Who was a naughty Ukrainian then?: With Communism dead, the town of Lvov is celebrating all sorts of famous sons, except the Leopold von Sacher-Masoch sort. Andrew Higgins reports

Andrew Higgins,Michael R. Goss
Friday 22 July 1994 23:02

Copernicus Street, Lvov, is paved with cobblestones, studded with architectural gems - including two palaces and an 18th-century church - and layered with the history of this charming Ukrainian town, a jewel of Habsburg dominion on the most European fringe of what used to be the Soviet Union.

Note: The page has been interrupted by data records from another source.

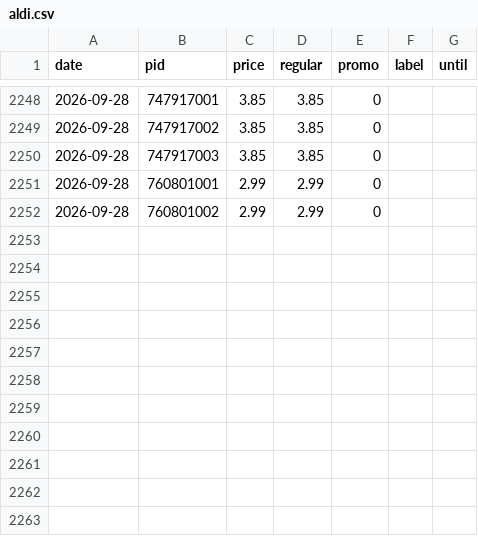
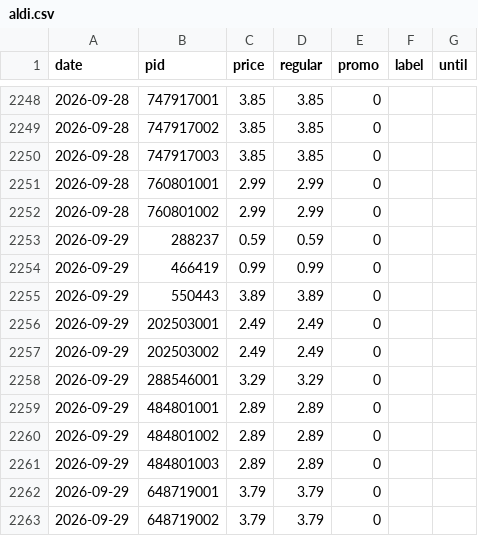
Before and after one commit to komiting/lausanneCatalogs, a CSV file: data/prices/aldi.csv, drawn as a sheet; only a part is shown, gaps mark what is left out; the diff names each change by its address in the sheet, - before the commit and + after, or states it on an @@ line.

```diff
--- a/data/prices/aldi.csv
+++ b/data/prices/aldi.csv
+row 2253: 2026-09-29 | 288237 | 0.59 | 0.59 | 0
+row 2254: 2026-09-29 | 466419 | 0.99 | 0.99 | 0
+row 2255: 2026-09-29 | 550443 | 3.89 | 3.89 | 0
+row 2256: 2026-09-29 | 202503001 | 2.49 | 2.49 | 0
+row 2257: 2026-09-29 | 202503002 | 2.49 | 2.49 | 0
+row 2258: 2026-09-29 | 288546001 | 3.29 | 3.29 | 0
+row 2259: 2026-09-29 | 484801001 | 2.89 | 2.89 | 0
+row 2260: 2026-09-29 | 484801002 | 2.89 | 2.89 | 0
+row 2261: 2026-09-29 | 484801003 | 2.89 | 2.89 | 0
+row 2262: 2026-09-29 | 648719001 | 3.79 | 3.79 | 0
+row 2263: 2026-09-29 | 648719002 | 3.79 | 3.79 | 0
```
Also changed, not shown: data/prices/aligro.csv, data/prices/coop.csv, 15 other files.
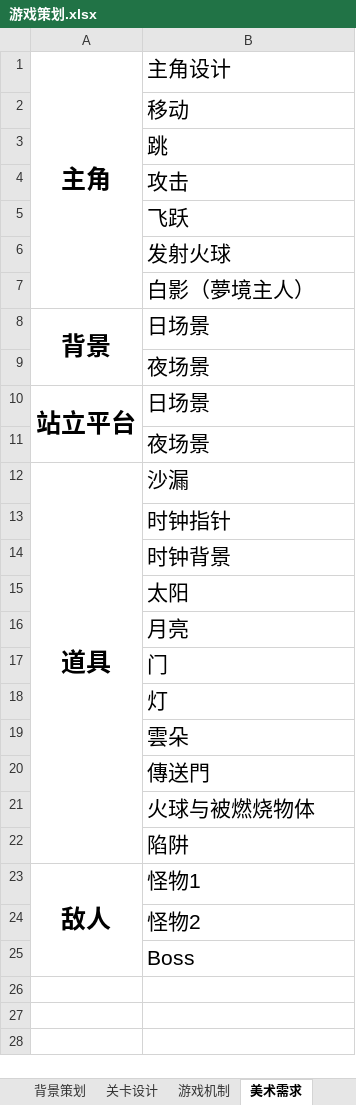
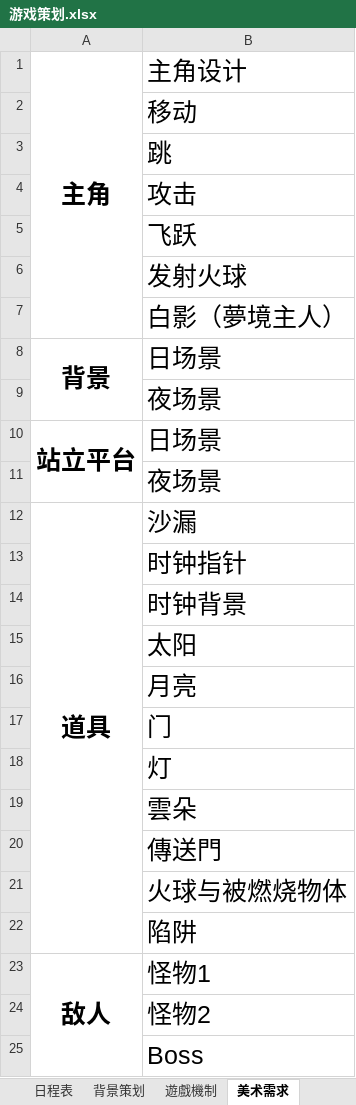
Before and after one commit to kenlau5678/Sweet_Dream, an Excel workbook: 游戏策划.xlsx, sheet 美术需求, drawn as a sheet; values as stored, in another font and other column widths than the file's, no borders; the diff names each change by its address in the sheet, - before the commit and + after, or states it on an @@ line.

```diff
--- a/游戏策划.xlsx (sheet 美术需求)
+++ b/游戏策划.xlsx (sheet 美术需求)
-sheet tab: 游戏机制
+sheet tab: 遊戲機制
@@ B1:B25 text size: larger @@
```
Also changed, not shown: sheet 系统策划, sheet 遊戲機制, sheet 背景策划, sheet 时间梦境, other sheet tabs.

At No 22 stands a particularly fine building, a three-storey mansion with delicate masonry, a sunny courtyard and a plaque on the outside wall. The sign, though, belongs to the immediate and very dreary past. It signals the presence of that most Soviet of institutions, ZHEK, Housing Maintenance Bureau, the bureaucratic cog responsible for residence permits and the countless other pieces of paper that held the Soviet empire together.

Passed over in complete silence is something far more noteworthy: a deep, dark and - for a small but diligent band of initiates - delicious secret. Lurking on Copernicus Street is a claim to international renown every bit as spellbinding as Lvov's Baroque opera house, as seductive as a summer promenade along Freedom (formerly Lenin) Prospekt, as mysteriously passionate as the faith that built St Yura Cathedral up the hill.

On 27 January 27 1836 occurred a singular event. This was the birth of Leopold von Sacher-Masoch, author of Venus in Furs, world-class deviant, and the prophet, revered and reviled, of the universal phenomenon known in virtually every language by the same name: 'masochism'.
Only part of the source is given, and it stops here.